DuJour Navigation

You Can Buy the Art From Imagine Dragons’ Pro-LGBT Music Festival

Artist Louis Carreon created original work during the mega-band’s set at LoveLoud

On Saturday, the LoveLoud music festival brought good vibrations and 17,000 attendees to Orem, Utah, located 45 miles south of Salt Lake City. Organized by Imagine Dragons’s Dan Reynolds, the festival promoted acceptance of LGBT people in the conservative Mormon community in which Reynolds was raised. In addition to enlisting a lineup fellow feel-good rockers like Neon Trees and Walk the Moon, and donating proceeds to nonprofits like the Trevor Project and Provo-based LGBT youth service Encircle, Reynolds devised one particularly creative way to deliver the message: during Imagine Dragons’ set, the artist Louis Carreon created original artwork to be auctioned off after the festival.

Louis Carreon creates original work at LoveLoud (Photo: Hayley Kaze)

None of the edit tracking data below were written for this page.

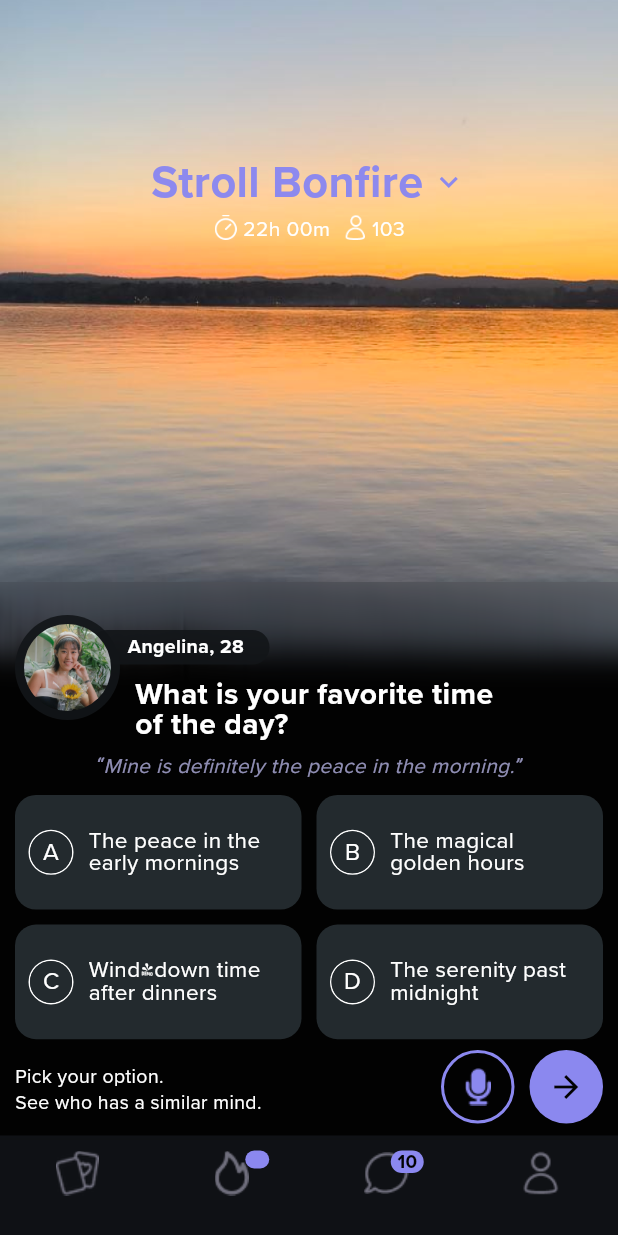
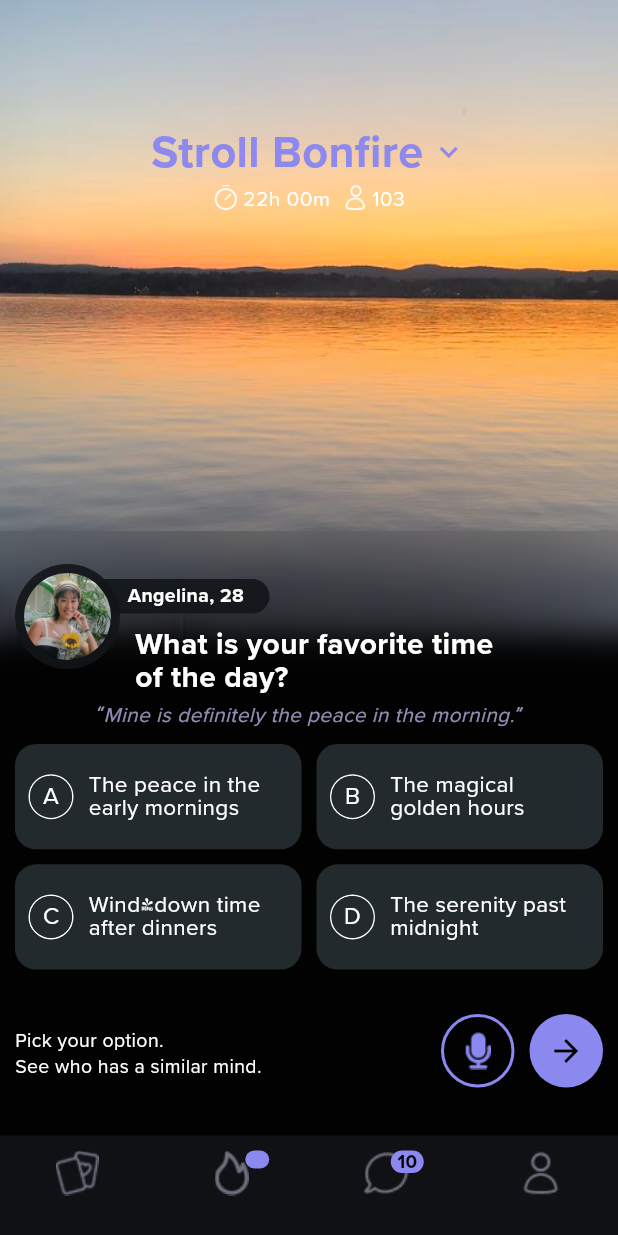
Before and after one commit to ilelaboye/stroll, a Flutter app: the screen it shows after launch, on a phone screen of 412 x 824 dp. Run offline on Flutter 3.47's test engine with Material 3 defaults, Android fonts, the phone set to English and light mode, and no system bars.

Commit message:
add flutter_launcher_icons package for the app icon,resturcture design ios and android compatibility

```diff
--- a/lib/views/dashboard.dart
+++ b/lib/views/dashboard.dart
@@ -1,3 +1,4 @@
+import 'dart:io';
 import 'dart:ui';
 
 import 'package:flutter/material.dart';
@@ -12,6 +13,15 @@ class Dashboard extends StatefulWidget {
 
 class _DashboardState extends State<Dashboard> {
   String selectedOption = "";
+  var profile = {
+    'name': 'Angelina',
+    'age': 28,
+    'profile_image_url': 'assets/images/profile.png'
+  };
+  var question = {
+    'question': 'What is your favorite time of the day?',
+    'personal_answer': "Mine is definitely the peace in the morning.",
+  };
   var options = [
     {"title": 'A', "value": "The peace in the early mornings"},
     {"title": 'B', "value": "The magical golden hours"},
@@ -20,21 +30,20 @@ class _DashboardState extends State<Dashboard> {
   ];
   @override
   Widget build(BuildContext context) {
-    return Container(
-      height: MediaQuery.of(context).size.height,
-      child: Stack(
+    return SingleChildScrollView(
+      child: Column(
         children: [
           Container(
-              height: MediaQuery.of(context).size.height * 0.53,
+            height: MediaQuery.of(context).size.height - 400,
             width: MediaQuery.of(context).size.width,
-              child: Image.asset(
-                'assets/images/video.png',
+            decoration: BoxDecoration(
+              image: DecorationImage(
+                image: AssetImage("assets/images/video.png"),
                 fit: BoxFit.cover,
-              )),
-          Positioned(
-              top: 100,
+              ),
+            ),
             child: Container(
-                width: MediaQuery.of(context).size.width,
+              margin: EdgeInsets.only(top: 80),
               child: Column(
                 crossAxisAlignment: CrossAxisAlignment.center,
                 children: [
@@ -104,13 +113,10 @@ class _DashboardState extends State<Dashboard> {
                   ),
                 ],
               ),
-              )),
-          Positioned(
-            bottom: 0,
-            child: Column(
-              children: [
+            ),
+          ),
           Container(
-                  height: 299,
+            height: 300,
             width: MediaQuery.of(context).size.width,
             decoration: BoxDecoration(
               boxShadow: [
@@ -169,26 +175,24 @@ class _DashboardState extends State<Dashboard> {
                                               color: Color.fromRGBO(
                                                   18, 21, 24, 0.9),
                                               borderRadius:
-                                                        BorderRadius.circular(
-                                                            20)),
+                                                  BorderRadius.circular(20)),
                                           child: Text(
-                                                  'Angelina, 28',
+                                            '${profile['name']}, ${profile['age']}',
                                             style: TextStyle(
                                                 fontSize: 13,
-                                                      fontWeight:
-                                                          FontWeight.bold),
+                                                fontWeight: FontWeight.bold),
                                           ),
                                         ),
                                         Container(
+                                          width: 250,
                                           margin: EdgeInsets.only(
                                               top: 10, left: 30),
                                           child: Text(
-                                                  'What is your favorite time \nof the day?',
+                                            '${question['question']}',
                                             style: TextStyle(
-                                                      height: 1,
+                                                height: 1.1,
                                                 fontSize: 20,
-                                                      fontWeight:
-                                                          FontWeight.bold),
+                                                fontWeight: FontWeight.bold),
                                           ),
                                         )
                                       ],
@@ -200,12 +204,11 @@ class _DashboardState extends State<Dashboard> {
                                       width: 70,
                                       padding: EdgeInsets.all(6),
                                       decoration: BoxDecoration(
-                                              color: Color.fromRGBO(
-                                                  18, 21, 24, 0.9),
+                                        color: Color.fromRGBO(18, 21, 24, 0.9),
                                       ),
                                       child: ClipOval(
                                         child: Image.asset(
-                                                'assets/images/profile.png',
+                                          '${profile['profile_image_url']}',
                                           fit: BoxFit.cover,
                                         ),
                                       ),
@@ -224,15 +227,15 @@ class _DashboardState extends State<Dashboard> {
                               Container(
                                 alignment: Alignment.center,
                                 child: Text(
-                                        '“Mine is definitely the peace in the morning.”',
+                                  '“${question['personal_answer']}”',
                                   style: TextStyle(
                                       fontStyle: FontStyle.italic,
-                                            color: Color.fromRGBO(
-                                                203, 201, 255, 0.7)),
+                                      color:
+                                          Color.fromRGBO(203, 201, 255, 0.7)),
                                 ),
                               ),
                               Container(
-                                      height: 170,
+                                height: Platform.isAndroid ? 170 : 148,
                                 margin: EdgeInsets.only(top: 10),
                                 child: GridView.builder(
                                   padding: EdgeInsets.zero,
@@ -241,17 +244,18 @@ class _DashboardState extends State<Dashboard> {
                                     crossAxisCount: 2,
                                     crossAxisSpacing: 10,
                                     mainAxisSpacing: 10,
-                                          childAspectRatio: 4 / 1.6,
+                                    childAspectRatio: 4 / 1.47,
                                   ),
                                   itemCount: options.length,
                                   itemBuilder: (context, index) {
-                                          return buildOption(
-                                              options[index]['title']!,
+                                    return buildOption(options[index]['title']!,
                                         options[index]['value']!);
                                   },
                                 ),
                               ),
-                                    Row(
+                              Container(
+                                margin: EdgeInsets.only(top: 10),
+                                child: Row(
                                   mainAxisAlignment:
                                       MainAxisAlignment.spaceBetween,
                                   children: [
@@ -282,8 +286,7 @@ class _DashboardState extends State<Dashboard> {
                                               decoration: BoxDecoration(
                                                 shape: BoxShape.circle,
                                                 border: Border.all(
-                                                      color:
-                                                          StrollColor.primary,
+                                                  color: StrollColor.primary,
                                                   width: 2,
                                                 ),
                                               ),
@@ -299,14 +302,10 @@ class _DashboardState extends State<Dashboard> {
                                           child: Container(
                                               height: 49,
                                               width: 49,
-                                                  padding:
-                                                      const EdgeInsets.all(10),
-                                                  decoration:
-                                                      const BoxDecoration(
-                                                          shape:
-                                                              BoxShape.circle,
-                                                          color: StrollColor
-                                                              .primary),
+                                              padding: const EdgeInsets.all(10),
+                                              decoration: const BoxDecoration(
+                                                  shape: BoxShape.circle,
+                                                  color: StrollColor.primary),
                                               child: const Icon(
                                                 Icons.arrow_forward,
                                                 color: StrollColor.dark,
@@ -315,6 +314,7 @@ class _DashboardState extends State<Dashboard> {
                                       ],
                                     )
                                   ],
+                                ),
                               )
                             ],
                           ),
@@ -323,9 +323,6 @@ class _DashboardState extends State<Dashboard> {
                     ),
                   ),
                 ),
-                    ],
-                  ),
-                )
               ],
             ),
           ),
```
Also changed, not shown: pubspec.yaml (+8 -0 lines), assets/images/logo.png (added), pubspec.lock, 36 other files. Lines whose indentation alone changed are shown as unchanged.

The L.A.-based Carreon, who as a teen became a career graffiti artist and nightlife denizen before struggling with addiction and going to prison for drug-related crimes, is now best known for his slaphappy, spray paint-based creations – like a 12-seat private jet he coated in Haring-esque black-and-white tags for last year’s Art Basel.

Carreon’s visually excessive style may appear to be borne out of his days in the freewheeling L.A. scene, but now, he says, he wants to use his creativity and connections for good. “I was a [so-called] socialite years ago. I grew up with a lot of… they weren’t influencers back then. But they were celebrities and actors. I may do business with people who perceived a certain way, but it’s not for my personal gain,” says Carreon, who counts Paris Hilton and Colin Farrell as collectors. “I was on the dark side for a long time so it feels good to do what I’m passionate about while raising awareness.”

Imagine Dragons plays at LoveLoud (Photo: Hayley Kaze)

And while Carreon may have been unfamiliar with the music of Imagine Dragons prior to being approached by Reynolds, he says that, as a reformed street artist, he is accustomed to thinking on his feet. “I’m just going to freestyle and sketch from whatever Imagine Dragons plays,” Carreon tells us prior to the festival. “I also write poetry so my art is all about that.”

LoveLoud Music Festival (Photo: Hayley Kaze)

Proceeds from the sale, says Carreon, will go towards the LoveLoud Foundation. Follow LoveLoud for more information about bidding on Carreon’s work.